Author: Tobe Melora Correal
Trade Paperback, 182 pages
Publisher: Crossing Press
Publication date: 2003
List: US$12.95, C$20.95
Price & More Info: Click Here
Over the years, the Santeria/Lucumi/Orisa faith has become a focus of
cross-cultural interest. Once the exclusive domain of Afro-Cuban
individuals, it has become much more wide-spread in its appeal. It is still
controversial (both to "mainstream" religions and Pagan belief systems)
because of its association with animal sacrifice. It is not an
easy-to-understand religion, and it is not for everyone.
The book is divided into three sections: Basic teachings of the
metaphysical underpinnings of the tradition; the ancestors and how to build
a relationship with the spirits; and an overview of the tradition's
structure. This is one individual's relationship to the religion and will
not be universally accepted by all the followers of traditions which
encompass the worship of Orisa.
This is not a book of ceremonies, oracles, and/or magic. It IS a book
about bringing our life into alignment. Alignment with what, you ask? Good
question. There isn't a single answer to that question.
Ms. Correal has ideas which are definitely not in accordance with the
mainstream of Orisa-religion. Some of them border on the radical for a
follower of Orisa. I am sure that many would view her writing with
suspicion because of her attitude.
If you have no exposure to the Orisa-culture, I would hesitate to recommend
this book as your only source of information. You would be well advised to
pick up copies of Santeria: An African Religion in America by Joseph
Murphy, Cuban Santeria by Raul Canizares, The Secrets of Afro-Cuban Divination by Ocha'ni Lele, and at least one book by Migene
Gonzalez-Wippler. These offer very different perspectives, and will provide
you with a much wider overview. Ultimately, of course, you should seek
personal contact with practitioners of the religions.
Ms. Correal's works offers a perspective which has been missing from this
field.

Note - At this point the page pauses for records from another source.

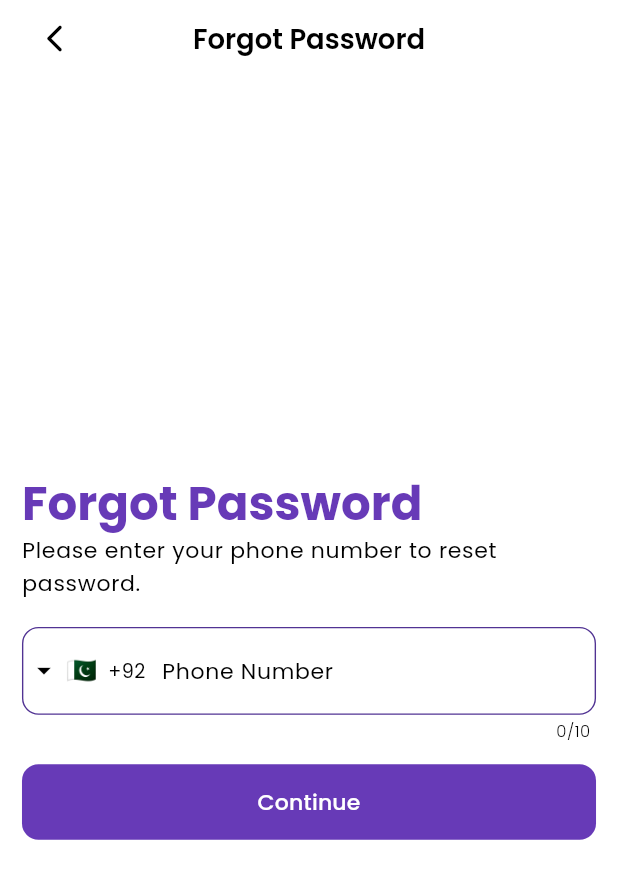
After one commit to Murtuza-Khan/tradeX, a Flutter app: the ForgotPassword screen opened by its route, on a phone screen of 412 x 824 dp. The commit adds this screen. Shown: the top 879 px of the screen. Run offline on Flutter 3.47's test engine with Material 3 defaults, Android fonts, the light colour scheme and no system bars; drawn by our look-alikes of intl_phone_field; our stand-ins replace cached_network_image, carousel_slider, connectivity_plus, dotted_border, firebase_core, firebase_messaging and 22 more; missing offline and left inert: app_settings, cupertino_will_pop_scope, enefty_icons, panara_dialogs; accounts and stored records are empty; network calls fail.

Commit message:
Forgot password and reset password screen UI integarted

```diff
--- a/lib/resources/constants/strings.dart
+++ b/lib/resources/constants/strings.dart
@@ -23,10 +23,14 @@ class Strings {
 // On Boarding
   static const String YOUR_GATEWAY = "Your Gateway to Exclusive Offers";
   static const String UNLOCK_REWARDS = "Unlock Rewards Effortlessly";
-  static const String DISCOVER_AND_REDEEM = "Discover and Redeem Rewards Instantly";
-  static const String REWARDZONE_BRINGS = "RewardZone brings all your favorite brand rewards to one convenient place. Discover exclusive deals, track your points, and redeem rewards with just a few taps. Start saving and enjoying more today!";
-  static const String CLAIMIT_MAKES = "ClaimIt makes redeeming rewards simple and stress-free. Browse offers from top companies, save them to your wallet, and redeem directly from the app. Turning points into perks has never been easier!";
-  static const String WITH_PERKPOINT = "With PerkPoint, access a world of rewards from different companies in one app. From dining deals to shopping discounts, enjoy exclusive perks and maximize your loyalty benefits like never before.";
+  static const String DISCOVER_AND_REDEEM =
+      "Discover and Redeem Rewards Instantly";
+  static const String REWARDZONE_BRINGS =
+      "RewardZone brings all your favorite brand rewards to one convenient place. Discover exclusive deals, track your points, and redeem rewards with just a few taps. Start saving and enjoying more today!";
+  static const String CLAIMIT_MAKES =
+      "ClaimIt makes redeeming rewards simple and stress-free. Browse offers from top companies, save them to your wallet, and redeem directly from the app. Turning points into perks has never been easier!";
+  static const String WITH_PERKPOINT =
+      "With PerkPoint, access a world of rewards from different companies in one app. From dining deals to shopping discounts, enjoy exclusive perks and maximize your loyalty benefits like never before.";
 
 // Dashboard
   static const String CONTACT_US = "Contact Us";
@@ -64,12 +68,21 @@ class Strings {
   static const String EMAIL = "Email";
   static const String ENTER_A_VALID = "Enter a valid email";
   static const String PASSWORD = "Password";
+  static const String NEW_PASSWORD = "New Password";
   static const String CONFIRM_PASSWORD = "Confirm Password";
-  static const String FORGOT_PASSWORD = "Forget Password";
+  static const String CONFIRM = "Confirm";
+  static const String FORGOT_PASSWORD = "Forgot Password";
   static const String REMEMBER_ME = "Remember Me";
   static const String ARE_YOU_SURE = "Are you sure you want to logout ?";
   static const String ENTER_YOUR_EMAIL =
       "Enter your Email or Phone in the field below to proceed";
+
+  // Forget Password
+  static const String PLEASE_ENTER_PHONE =
+      "Please enter your phone number to reset password.";
+
+  // Reset Password
+  static const String RESET_PASSWORD = "Reset password";
 
   // Sign Up
   static const String SIGNUP_CREATE_ACCOUNT = "Sign up - Create Account";
@@ -82,8 +95,11 @@ class Strings {
 
 // OTP
   static const String CONTINUE = "Continue";
+  static const String VERIFY_OTP = "Verify Otp";
   static const String RESEND = "Resend";
   static const String ENTER_OTP = "Enter Otp";
+  static const String FILL_THE_DETAILS =
+      "Fill the details below to reset your password";
   static const String ONE_TIME_PASS =
       "Enter the One-Time Password (OTP) sent to your registered phone/Email to verify your account.";
 
@@ -213,4 +229,6 @@ class Strings {
       'Are you sure you want to delete your account?';
   static const String PLEASE_VERIFY =
       'An otp has been sent to your registered phone number, please verify';
+  static const String PASSWORD_RESET_SUCCESSFULLY =
+      'Password reset successfully';
 }
--- a/lib/resources/exports/bindings_export.dart
+++ b/lib/resources/exports/bindings_export.dart
@@ -3,3 +3,5 @@ export '../../view_model/bindings/otp/otp_binding.dart';
 export '../../view_model/bindings/landing/landing_binding.dart';
 export '../../view_model/bindings/home/home_binding.dart';
 export '../../view_model/bindings/on_boarding/on_boarding_binding.dart';
+export '../../view_model/bindings/forgot_password/forgot_password_binding.dart';
+export '../../view_model/bindings/password_reset/password_reset_binding.dart';
--- a/lib/resources/exports/controllers_export.dart
+++ b/lib/resources/exports/controllers_export.dart
@@ -4,3 +4,5 @@ export '../../view_model/controllers/landing/landing_controller.dart';
 export '../../view_model/controllers/otp/otp_controller.dart';
 export '../../view_model/controllers/home/home_controller.dart';
 export '../../view_model/controllers/on_boarding/on_boarding_controller.dart';
+export '../../view_model/controllers/forgot_password/forgot_password_controller.dart';
+export '../../view_model/controllers/password_reset/password_reset_controller.dart';
--- a/lib/resources/exports/views_export.dart
+++ b/lib/resources/exports/views_export.dart
@@ -4,3 +4,5 @@ export '../../view/login/login.dart';
 export '../../view/landing/landing.dart';
 export '../../view/home/home.dart';
 export '../../view/on_boarding/on_boarding.dart';
+export '../../view/forgot_password/forgot_password.dart';
+export '../../view/password_reset/password_reset.dart';
--- a/lib/resources/routes/pages.dart
+++ b/lib/resources/routes/pages.dart
@@ -19,12 +19,25 @@ class Pages {
           binding: LandingBinding(),
           transition: _routeTransition,
         );
-
       case Routes.LOGIN:
         return GetPageRoute(
           settings: settings,
           page: () => const Login(),
           binding: LoginBinding(),
+          transition: _routeTransition,
+        );
+      case Routes.FORGOT_PASSWORD:
+        return GetPageRoute(
+          settings: settings,
+          page: () => const ForgotPassword(),
+          binding: ForgotPasswordBinding(),
+          transition: _routeTransition,
+        );
+      case Routes.PASSWORD_RESET:
+        return GetPageRoute(
+          settings: settings,
+          page: () => const PasswordReset(),
+          binding: PasswordResetBinding(),
           transition: _routeTransition,
         );
       case Routes.HOME:
--- a/lib/resources/routes/routes.dart
+++ b/lib/resources/routes/routes.dart
@@ -4,6 +4,8 @@ class Routes {
   static const String OFFLINE = "/offline";
   static const String AUTHENTICATION = "/authentication";
   static const String LOGIN = "/login";
+  static const String FORGOT_PASSWORD = "/forgot_password";
+  static const String PASSWORD_RESET = "/password_reset";
   static const String HOME = "/home";
   static const String LANDING = "/landing";
   static const String OTP = "/otp";
--- /dev/null
+++ b/lib/view/forgot_password/forgot_password.dart
@@ -0,0 +1,65 @@
+import '../../resources/exports/index.dart';
+
+class ForgotPassword extends GetView<ForgotPasswordController> {
+  const ForgotPassword({super.key});
+
+  @override
+  Widget build(BuildContext context) {
+    return Scaffold(
+      appBar: CustomAppBar(title: Strings.FORGOT_PASSWORD),
+      body: Form(
+        key: controller.formKey,
+        child: Column(
+          mainAxisAlignment: MainAxisAlignment.center,
+          crossAxisAlignment: CrossAxisAlignment.start,
+          children: [
+            Text(
+              Strings.FORGOT_PASSWORD,
+              style: context.headlineMedium.copyWith(color: AppColors.primary),
+            ),
+            Text(Strings.PLEASE_ENTER_PHONE, style: context.bodyLarge),
+            SpaceH20(),
+            Stack(
+              children: [
+                IntlPhoneField(
+                  decoration: InputDecoration(
+                    contentPadding: EdgeInsets.symmetric(vertical: 20.0),
+                    labelText: Strings.PHONE_NUMBER,
+                    enabledBorder: OutlineInputBorder(
+                      borderRadius: BorderRadius.all(Radius.circular(12.0)),
+                      borderSide: BorderSide(color: AppColors.secondary),
+                    ),
+                  ),
+                  autovalidateMode: AutovalidateMode.disabled,
+                  controller: controller.phoneCtrl,
+                  keyboardType: TextInputType.number,
+                  initialCountryCode: 'PK',
+                  languageCode: "en",
+                  onChanged: (phone) {
+                    controller.update(['update_save_profile_btn']);
+                  },
+                  onCountryChanged: (country) => controller.country = country,
+                  inputFormatters: InputFormat.onlyNumber,
+                ),
+                Container(
+                  width: 95,
+                  height: 57,
+                  color: Colors.transparent,
+                ),
+              ],
+            ),
+            SpaceH16(),
+            CustomButton.solid(
+              backgroundColor: AppColors.primary,
+              textColor: AppColors.white,
+              text: Strings.CONTINUE,
+              onTapAsync: () async => controller.onContinue(),
+              radius: Sizes.RADIUS_12,
+              constraints: const BoxConstraints(minHeight: 55),
+            ),
+          ],
+        ).paddingAll(16.0),
+      ),
+    );
+  }
+}
--- a/lib/view/login/components/login_form.dart
+++ b/lib/view/login/components/login_form.dart
@@ -117,7 +117,7 @@ class LoginForm extends GetView<LoginController> {
         ),
         const Spacer(),
         TextButton(
-          onPressed: () {},
+          onPressed: ()=> Get.toNamed(Routes.FORGOT_PASSWORD),
           child: Text(
             Strings.FORGOT_PASSWORD.tr,
             style: context.bodyLarge.copyWith(
--- a/lib/view/otp/otp.dart
+++ b/lib/view/otp/otp.dart
@@ -81,7 +81,7 @@ class OtpScreen extends GetView<OtpController> {
                                 ? AppColors.primary
                                 : AppColors.disabled,
                         textColor: AppColors.white,
-                        text: Strings.CONTINUE,
+                        text: Strings.VERIFY_OTP,
                         isEnabled: controller.otpTimer?.isActive ?? false,
                         onTapAsync: () => controller.verfyOtp(),
                         radius: 6,
--- /dev/null
+++ b/lib/view_model/bindings/forgot_password/forgot_password_binding.dart
@@ -0,0 +1,8 @@
+import '../../../resources/exports/index.dart';
+
+class ForgotPasswordBinding extends Bindings {
+  @override
+  void dependencies() {
+    Get.lazyPut(() => ForgotPasswordController());
+  }
+}
--- /dev/null
+++ b/lib/view_model/bindings/password_reset/password_reset_binding.dart
@@ -0,0 +1,8 @@
+import '../../../resources/exports/index.dart';
+
+class PasswordResetBinding extends Bindings {
+  @override
+  void dependencies() {
+    Get.lazyPut(() => PasswordResetController());
+  }
+}
--- /dev/null
+++ b/lib/view_model/controllers/forgot_password/forgot_password_controller.dart
@@ -0,0 +1,29 @@
+import '../../../resources/exports/index.dart';
+
+class ForgotPasswordController extends GetxController {
+  late GlobalKey<FormState> formKey;
+  late TextEditingController phoneCtrl;
+
+  Country? country;
+
+  Future<void> onContinue() async {
+    // if (formKey.currentState?.validate() ?? false) {
+      // (ApiResult, String) result = await AuthRepository.forgetPassword(
+      //   email: phoneCtrl.text,
+      // );
+      // if (result.$2.isNotEmpty) {
+      //   CustomSnackBar.successSnackBar(message: result.$2);
+      //   Get.back();
+      // }
+    // }
+
+    Get.toNamed(Routes.OTP);
+  }
+
+  @override
+  void onInit() {
+    formKey = GlobalKey<FormState>();
+    phoneCtrl = TextEditingController();
+    super.onInit();
+  }
+}
```
Also changed, not shown: lib/view/password_reset/password_reset.dart (added, +100 -0 lines), lib/view_model/controllers/otp/otp_controller.dart (+7 -1 lines), lib/view_model/controllers/password_reset/password_reset_controller.dart (added, +34 -0 lines).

I do not know how much respect she has from fellow practitioners in
the Orisa community, but she is, to all appearances, sincere in her beliefs,
and confident enough in them to share with others. For that she is to be
admired, in my opinion
Reviewed by Mike Gleason